- Target approach speed a few knots faster than the desired touchdown speed and on the ‘right’ side of the total drag curve (corrected for wind if necessary);
- Rate of descent commensurate with the approach angle and approach speed (generally around 600–700 feet per minute for jet aircraft on a 3 ̊ approach);
- Landing configuration of gear and flap extended;
- Stable aircraft attitude in all 3 axes;
- Engine thrust stable above idle.
An approach can be too fast in its initial stages, sometimes not because it’s wrongly executed, but because ATC may push for high-speed approach to increase the number of movements, especially in major airports.
Thus, those conditions, published in this document by IATA, are to be respected below a certain altitude which can be defined by the company’s SOPs between 500 feet and 1500 feet.
If, below that “gate” the approach is not stable, the pilot must execute a go-around or whichever procedure prescribed by the operating manual.
Usually the SOPs are more restrictive than the general documents and rules, trying to increase the safety margins.
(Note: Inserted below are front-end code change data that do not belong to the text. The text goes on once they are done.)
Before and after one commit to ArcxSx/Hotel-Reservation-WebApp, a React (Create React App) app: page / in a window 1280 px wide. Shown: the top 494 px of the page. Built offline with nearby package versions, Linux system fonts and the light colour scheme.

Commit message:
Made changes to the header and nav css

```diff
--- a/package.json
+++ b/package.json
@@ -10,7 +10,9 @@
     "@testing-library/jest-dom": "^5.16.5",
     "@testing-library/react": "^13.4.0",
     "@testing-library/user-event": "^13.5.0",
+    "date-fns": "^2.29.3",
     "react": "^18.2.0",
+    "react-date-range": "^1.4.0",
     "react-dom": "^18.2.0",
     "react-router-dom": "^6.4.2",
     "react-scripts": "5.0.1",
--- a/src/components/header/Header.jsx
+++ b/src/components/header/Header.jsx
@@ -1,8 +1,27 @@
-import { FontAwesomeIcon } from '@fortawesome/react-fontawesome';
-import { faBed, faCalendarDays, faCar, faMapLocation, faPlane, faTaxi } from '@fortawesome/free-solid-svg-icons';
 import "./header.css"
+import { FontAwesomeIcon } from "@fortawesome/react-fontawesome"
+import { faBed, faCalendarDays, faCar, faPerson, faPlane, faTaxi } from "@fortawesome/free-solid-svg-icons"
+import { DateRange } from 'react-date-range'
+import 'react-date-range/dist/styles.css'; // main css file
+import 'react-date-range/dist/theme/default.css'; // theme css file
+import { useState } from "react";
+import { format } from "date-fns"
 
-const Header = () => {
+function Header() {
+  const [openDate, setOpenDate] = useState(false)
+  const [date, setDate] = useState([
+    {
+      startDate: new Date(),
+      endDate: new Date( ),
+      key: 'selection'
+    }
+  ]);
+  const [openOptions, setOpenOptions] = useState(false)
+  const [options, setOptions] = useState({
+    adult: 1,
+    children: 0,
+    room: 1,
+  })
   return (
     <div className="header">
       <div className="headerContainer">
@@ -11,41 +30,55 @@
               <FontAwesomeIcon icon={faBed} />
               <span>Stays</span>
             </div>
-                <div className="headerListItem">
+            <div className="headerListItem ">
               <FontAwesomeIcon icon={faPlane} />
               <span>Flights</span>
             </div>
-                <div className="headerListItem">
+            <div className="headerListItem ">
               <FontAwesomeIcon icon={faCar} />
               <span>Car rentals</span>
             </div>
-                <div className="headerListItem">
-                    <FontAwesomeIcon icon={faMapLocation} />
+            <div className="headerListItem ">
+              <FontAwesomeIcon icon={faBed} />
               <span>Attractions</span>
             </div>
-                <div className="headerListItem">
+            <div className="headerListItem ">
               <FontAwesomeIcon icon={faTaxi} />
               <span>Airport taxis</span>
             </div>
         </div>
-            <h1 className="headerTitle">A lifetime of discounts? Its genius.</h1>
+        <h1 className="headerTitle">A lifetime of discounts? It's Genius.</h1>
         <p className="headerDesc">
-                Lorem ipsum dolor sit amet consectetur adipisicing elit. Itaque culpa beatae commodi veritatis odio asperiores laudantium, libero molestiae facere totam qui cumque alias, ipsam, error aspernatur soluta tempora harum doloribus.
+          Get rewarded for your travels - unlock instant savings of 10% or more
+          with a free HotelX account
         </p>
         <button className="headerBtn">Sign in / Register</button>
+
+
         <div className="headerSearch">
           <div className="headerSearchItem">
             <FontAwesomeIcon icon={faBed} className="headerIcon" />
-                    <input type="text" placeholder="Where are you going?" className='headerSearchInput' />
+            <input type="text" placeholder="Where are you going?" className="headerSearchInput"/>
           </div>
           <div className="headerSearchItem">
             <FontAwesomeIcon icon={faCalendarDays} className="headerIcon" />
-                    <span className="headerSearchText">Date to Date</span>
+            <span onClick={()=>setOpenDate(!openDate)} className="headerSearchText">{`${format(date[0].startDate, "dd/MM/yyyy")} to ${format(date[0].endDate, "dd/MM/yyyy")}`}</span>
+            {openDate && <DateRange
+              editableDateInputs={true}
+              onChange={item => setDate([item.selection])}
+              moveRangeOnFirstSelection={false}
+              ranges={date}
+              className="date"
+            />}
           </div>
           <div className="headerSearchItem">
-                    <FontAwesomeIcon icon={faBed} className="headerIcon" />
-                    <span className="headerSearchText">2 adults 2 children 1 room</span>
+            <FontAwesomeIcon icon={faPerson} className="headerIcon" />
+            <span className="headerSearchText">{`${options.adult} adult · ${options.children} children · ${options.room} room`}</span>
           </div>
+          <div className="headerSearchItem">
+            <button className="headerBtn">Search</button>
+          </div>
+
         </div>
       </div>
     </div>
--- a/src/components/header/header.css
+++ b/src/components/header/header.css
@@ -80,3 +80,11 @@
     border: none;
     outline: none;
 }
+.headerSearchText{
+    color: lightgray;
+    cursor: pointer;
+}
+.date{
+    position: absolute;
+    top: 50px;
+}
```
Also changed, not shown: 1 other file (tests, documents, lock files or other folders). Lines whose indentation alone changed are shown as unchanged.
If you ever heard of the “Swiss cheese model“, the restrictions applied by operators aim to decrease the likelihood of accident happening from an error.
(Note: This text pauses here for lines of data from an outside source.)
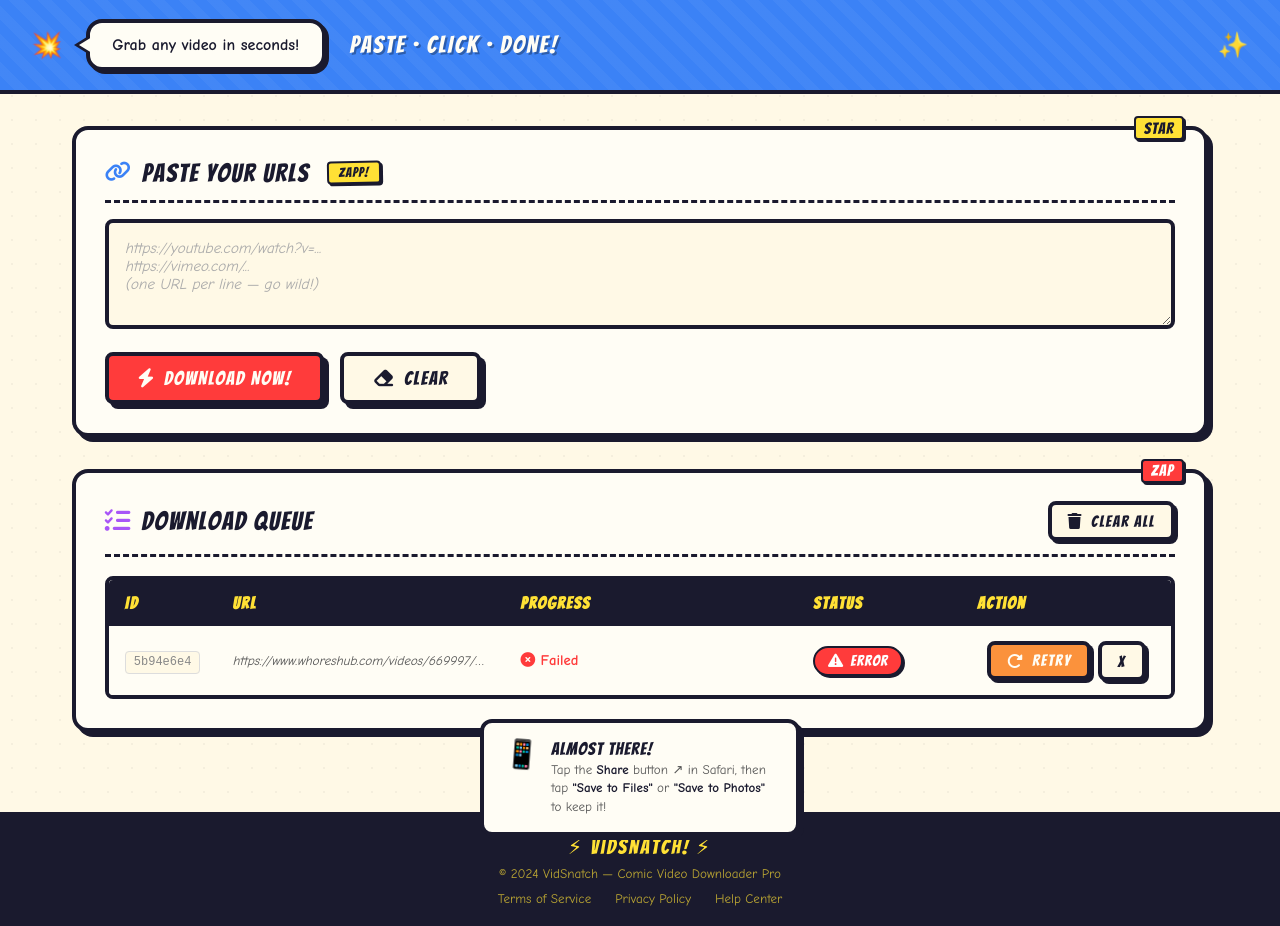
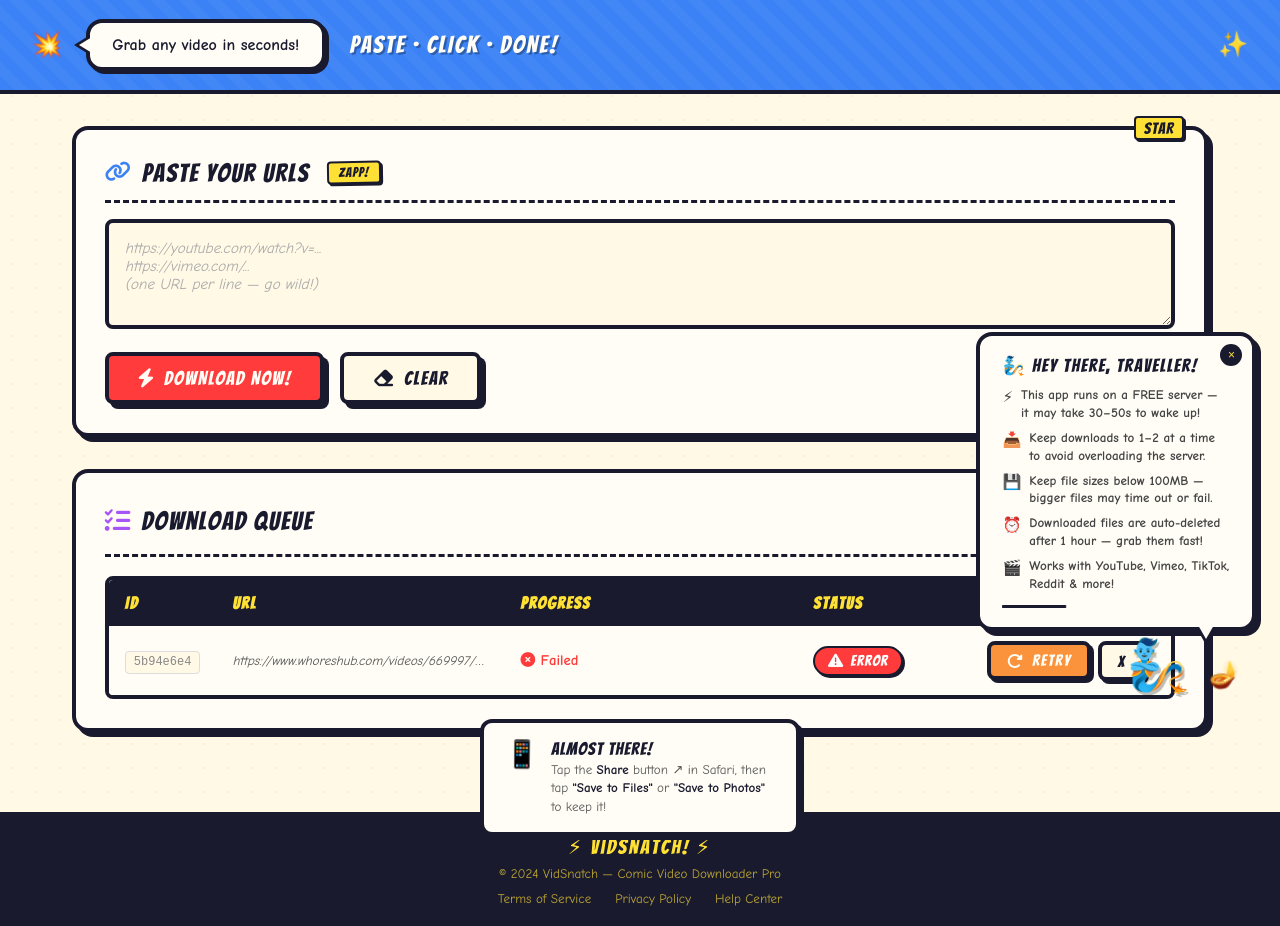
Before and after one commit to uju11/all-video-downloader-, a Flask app: page / in a window 1280 px wide. Shown: the part 84-1010 px from the top of the page. Run offline with Flask 2, Linux system fonts and the light colour scheme; parts of the project's set-up code (start-up, migrations or seed data) failed here and were passed over; some libraries are stand-ins or nearby versions.

Commit message:
feat: a genie

```diff
--- a/templates/index.html
+++ b/templates/index.html
@@ -898,6 +898,156 @@
       }
 
       .ios-toast-body strong { color: var(--ink); }
+
+      /* ── GENIE POPUP ── */
+      #genie-popup {
+        position: fixed;
+        bottom: -420px;
+        right: 24px;
+        z-index: 3000;
+        display: flex;
+        flex-direction: column;
+        align-items: flex-end;
+        transition: bottom 0.6s cubic-bezier(0.175, 0.885, 0.32, 1.275);
+        pointer-events: none;
+      }
+
+      #genie-popup.visible {
+        bottom: 24px;
+        pointer-events: all;
+      }
+
+      .genie-bubble {
+        background: var(--white);
+        border: var(--border-thick);
+        border-radius: 16px;
+        box-shadow: 5px 5px 0 var(--ink);
+        padding: 1.2rem 1.4rem;
+        max-width: 280px;
+        position: relative;
+        margin-bottom: 0.6rem;
+      }
+
+      /* Arrow pointing down to genie */
+      .genie-bubble::after {
+        content: '';
+        position: absolute;
+        bottom: -18px;
+        right: 36px;
+        width: 0; height: 0;
+        border-left: 10px solid transparent;
+        border-right: 10px solid transparent;
+        border-top: 18px solid var(--ink);
+      }
+
+      .genie-bubble::before {
+        content: '';
+        position: absolute;
+        bottom: -12px;
+        right: 38px;
+        width: 0; height: 0;
+        border-left: 8px solid transparent;
+        border-right: 8px solid transparent;
+        border-top: 14px solid var(--white);
+        z-index: 1;
+      }
+
+      .genie-bubble-title {
+        font-family: 'Bangers', cursive;
+        font-size: 1.15rem;
+        letter-spacing: 1.5px;
+        color: var(--ink);
+        margin-bottom: 0.6rem;
+        display: flex;
+        align-items: center;
+        gap: 0.4rem;
+      }
+
+      .genie-tip {
+        display: flex;
+        align-items: flex-start;
+        gap: 0.5rem;
+        font-size: 0.82rem;
+        color: #444;
+        margin-bottom: 0.45rem;
+        line-height: 1.35;
+        font-weight: 700;
+      }
+
+      .genie-tip:last-child { margin-bottom: 0; }
+
+      .genie-tip-icon {
+        flex-shrink: 0;
+        font-size: 0.95rem;
+        margin-top: 0.05rem;
+      }
+
+      .genie-close {
+        position: absolute;
+        top: 0.5rem; right: 0.6rem;
+        background: var(--ink);
+        color: var(--yellow);
+        border: none;
+        width: 22px; height: 22px;
+        border-radius: 50%;
+        font-size: 0.75rem;
+        cursor: pointer;
+        display: flex;
+        align-items: center;
+        justify-content: center;
+        transition: transform 0.15s;
+        padding: 0;
+      }
+
+      .genie-close:hover { transform: rotate(90deg); }
+
+      .genie-character {
+        font-size: 3.2rem;
+        text-align: right;
+        margin-right: 0.8rem;
+        animation: genieFloat 3s ease-in-out infinite;
+        filter: drop-shadow(2px 3px 0 rgba(0,0,0,0.25));
+        line-height: 1;
+      }
+
+      .genie-lamp {
+        font-size: 1.6rem;
+        margin-right: 1rem;
+        animation: lampWiggle 4s ease-in-out infinite;
+        display: inline-block;
+      }
+
+      @keyframes genieFloat {
+        0%, 100% { transform: translateY(0) rotate(-3deg); }
+        50% { transform: translateY(-10px) rotate(3deg); }
+      }
+
+      @keyframes lampWiggle {
+        0%, 100% { transform: rotate(0deg); }
+        20% { transform: rotate(-8deg); }
+        40% { transform: rotate(8deg); }
+        60% { transform: rotate(-4deg); }
+        80% { transform: rotate(4deg); }
+      }
+
+      .genie-progress {
+        height: 3px;
+        background: var(--ink);
+        border-radius: 2px;
+        margin-top: 0.8rem;
+        transform-origin: left;
+        animation: genieCountdown 12s linear forwards;
+      }
+
+      @keyframes genieCountdown {
+        from { transform: scaleX(1); }
+        to   { transform: scaleX(0); }
+      }
+
+      @media (max-width: 480px) {
+        #genie-popup { right: 12px; }
+        .genie-bubble { max-width: 240px; }
+      }
 
     </style>
   </head>
@@ -1394,6 +1544,59 @@
         <p>Tap the <strong>Share</strong> button ↗ in Safari, then tap <strong>"Save to Files"</strong> or <strong>"Save to Photos"</strong> to keep it!</p>
       </div>
     </div>
+    <!-- GENIE POPUP -->
+    <div id="genie-popup">
+      <div class="genie-bubble">
+        <button class="genie-close" onclick="dismissGenie()" title="Close">×</button>
+        <div class="genie-bubble-title">🧞 Hey there, traveller!</div>
+        <div class="genie-tip">
+          <span class="genie-tip-icon">⚡</span>
+          <span>This app runs on a <strong>FREE server</strong> — it may take 30–50s to wake up!</span>
+        </div>
+        <div class="genie-tip">
+          <span class="genie-tip-icon">📥</span>
+          <span>Keep downloads to <strong>1–2 at a time</strong> to avoid overloading the server.</span>
+        </div>
+        <div class="genie-tip">
+          <span class="genie-tip-icon">💾</span>
+          <span>Keep file sizes <strong>below 100MB</strong> — bigger files may time out or fail.</span>
+        </div>
+        <div class="genie-tip">
+          <span class="genie-tip-icon">⏰</span>
+          <span>Downloaded files are <strong>auto-deleted after 1 hour</strong> — grab them fast!</span>
+        </div>
+        <div class="genie-tip">
+          <span class="genie-tip-icon">🎬</span>
+          <span>Works with YouTube, Vimeo, TikTok, Reddit & more!</span>
+        </div>
+        <div class="genie-progress" id="genieProgress"></div>
+      </div>
+      <div>
+        <span class="genie-character">🧞</span>
+        <span class="genie-lamp">🪔</span>
+      </div>
+    </div>
+
+    <script>
+      (function() {
+        // Only show once per browser session
+        if (!sessionStorage.getItem('genieSeen')) {
+          sessionStorage.setItem('genieSeen', '1');
+          setTimeout(() => {
+            document.getElementById('genie-popup').classList.add('visible');
+          }, 1200); // delay so page loads first
+          // Auto-dismiss after 12s
+          setTimeout(dismissGenie, 13200);
+        }
+      })();
+
+      function dismissGenie() {
+        const popup = document.getElementById('genie-popup');
+        popup.style.transition = 'bottom 0.4s ease-in';
+        popup.style.bottom = '-420px';
+        setTimeout(() => popup.remove(), 450);
+      }
+    </script>
 
   </body>
 </html>
```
Is it possible to recover an unstable approach?
Technically, if all the procedures are followed correctly, the pilots always recover an unstable approach, either correcting it above the gate altitude or executing a missed approach.
The unstable approach, formally speaking, can be defined as “undesired aircraft state” (UAS), which happens if an error has been committed and its more direct consequences ignored or not corrected, and although it can lead to an accident, an UAS is recoverable.
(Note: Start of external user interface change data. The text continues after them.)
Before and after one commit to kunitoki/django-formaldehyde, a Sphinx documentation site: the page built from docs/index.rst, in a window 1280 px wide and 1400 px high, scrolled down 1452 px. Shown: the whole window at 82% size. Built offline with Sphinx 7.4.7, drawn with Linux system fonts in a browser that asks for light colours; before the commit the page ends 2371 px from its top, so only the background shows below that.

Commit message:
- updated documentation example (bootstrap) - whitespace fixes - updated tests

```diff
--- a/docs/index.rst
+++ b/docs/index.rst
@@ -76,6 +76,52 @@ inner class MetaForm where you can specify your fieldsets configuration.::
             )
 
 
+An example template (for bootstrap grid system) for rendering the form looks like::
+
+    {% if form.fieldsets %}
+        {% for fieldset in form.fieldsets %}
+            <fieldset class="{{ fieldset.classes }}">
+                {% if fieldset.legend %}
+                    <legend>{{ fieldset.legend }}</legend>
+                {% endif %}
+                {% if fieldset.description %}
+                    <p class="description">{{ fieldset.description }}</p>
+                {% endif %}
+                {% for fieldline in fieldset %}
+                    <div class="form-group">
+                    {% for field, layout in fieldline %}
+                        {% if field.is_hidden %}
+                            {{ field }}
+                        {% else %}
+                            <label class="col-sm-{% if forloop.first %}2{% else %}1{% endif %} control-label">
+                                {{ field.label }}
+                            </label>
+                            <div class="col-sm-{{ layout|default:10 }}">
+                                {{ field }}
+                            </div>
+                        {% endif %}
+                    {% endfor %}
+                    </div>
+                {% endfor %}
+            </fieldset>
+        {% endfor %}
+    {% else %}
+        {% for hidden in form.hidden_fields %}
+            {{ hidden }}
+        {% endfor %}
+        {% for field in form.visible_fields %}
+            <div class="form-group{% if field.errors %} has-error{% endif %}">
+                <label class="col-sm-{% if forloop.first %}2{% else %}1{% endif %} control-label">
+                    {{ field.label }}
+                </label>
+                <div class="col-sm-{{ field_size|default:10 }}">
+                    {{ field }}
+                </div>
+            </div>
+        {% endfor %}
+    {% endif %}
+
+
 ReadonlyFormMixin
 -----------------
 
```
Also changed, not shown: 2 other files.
A bad approach, even if it’s immediate to think the opposite, doesn’t even come out from a human error.
A windshear, a sleepy air traffic controller, a busy environment can easily mess up a perfect approach, even below the gate.
As always, it’s not a matter of who/what caused it, but how to ensure that, even in this situation, safety is still guaranteed.
That’s why aviation has so many rules, restrictions and safety measures.
No one could blame a pilot for flying an unstable approach, as long as he/she corrects it or does whatever its necessary to ensure that a low unstable approach ends in a crash landing.
The possible consequences of an unstable approach
Let’s pretend that an unstable approach is continued ignoring any procedure, and the airplane is about to touch the ground.
The consequence of this approach, overall, are bad. But what happens depends on what’s the aircraft state: being too fast is different than being too high, or being misaligned with the runway, but the aircraft might also end up fast, high and off-track, all together (a bit too extreme for any pilot, honestly).
Landing an aircraft after this kind of path, leads often to incidents or accidents. If the speed is too high there is a major risk of over-stressing the landing gear that could fail, being too high can lead to a runway overshoot in the attempt to come to a stop over a short portion of the runway.
Anyway, there are cases in which somehow the aircraft, following a bad approach, successfully lands and finishes its sector in a “normal” way… For example, after being too high on the approach, there’s still enough runway length to execute a safe landing.
That doesn’t change anything. An unstable approach remains a potentially dangerous state, independently on how it ends.
The Air India A320
An interesting example of how lucky one can be when deciding to land after a wrong approach happened on the 4th October of 2017, and the final report has just been published.
According to FlightGlobal, an Air India A320 was left with “just 600 meters” to slow down after touchdown, and this happened due to a cocktail of violations and unfavorable circumstances that you should be surprised by the fact that the aircraft and its occupants didn’t suffer any damage or injury.
Basically the first unfavorable circumstance was the unavailability of the ILS approach, but it must be said that every pilot is trained to execute non-precision approaches without vertical guidance, and it’s not that bad especially in good weather conditions as the ones present at the time of occurrence.
On the localizer approach, the aircraft was “continuously high and fast“.
The crew was supposedly trying to correct the altitude by flying an approach with a 1000 feet per minute rate of descent, but that causes the speed to increase, and the A320 ended up being more than 200 feet too high, with its speed exceeding the target as well.
Most of pilots would just advance the thrust levers and fly back for another attempt, but even below 500 feet (the ultimate possible gate), the crew decided to continue.
Due to speed and height, the airplane touched down 1300 meters past the threshold in a runway which feature a Landing Distance Available of 1905 meters.
In all that chaos, the occurrence hasn’t been reported by the crew, therefore no cockpit registrations were available to the competent authority.
When something like this happens, the crew is ignoring any barrier designed and implemented to avoid unpleasant events.
It’s true that the aircraft was affected by “variable tailwind components“, but no circumstance should allow the pilots to go over the standard procedures.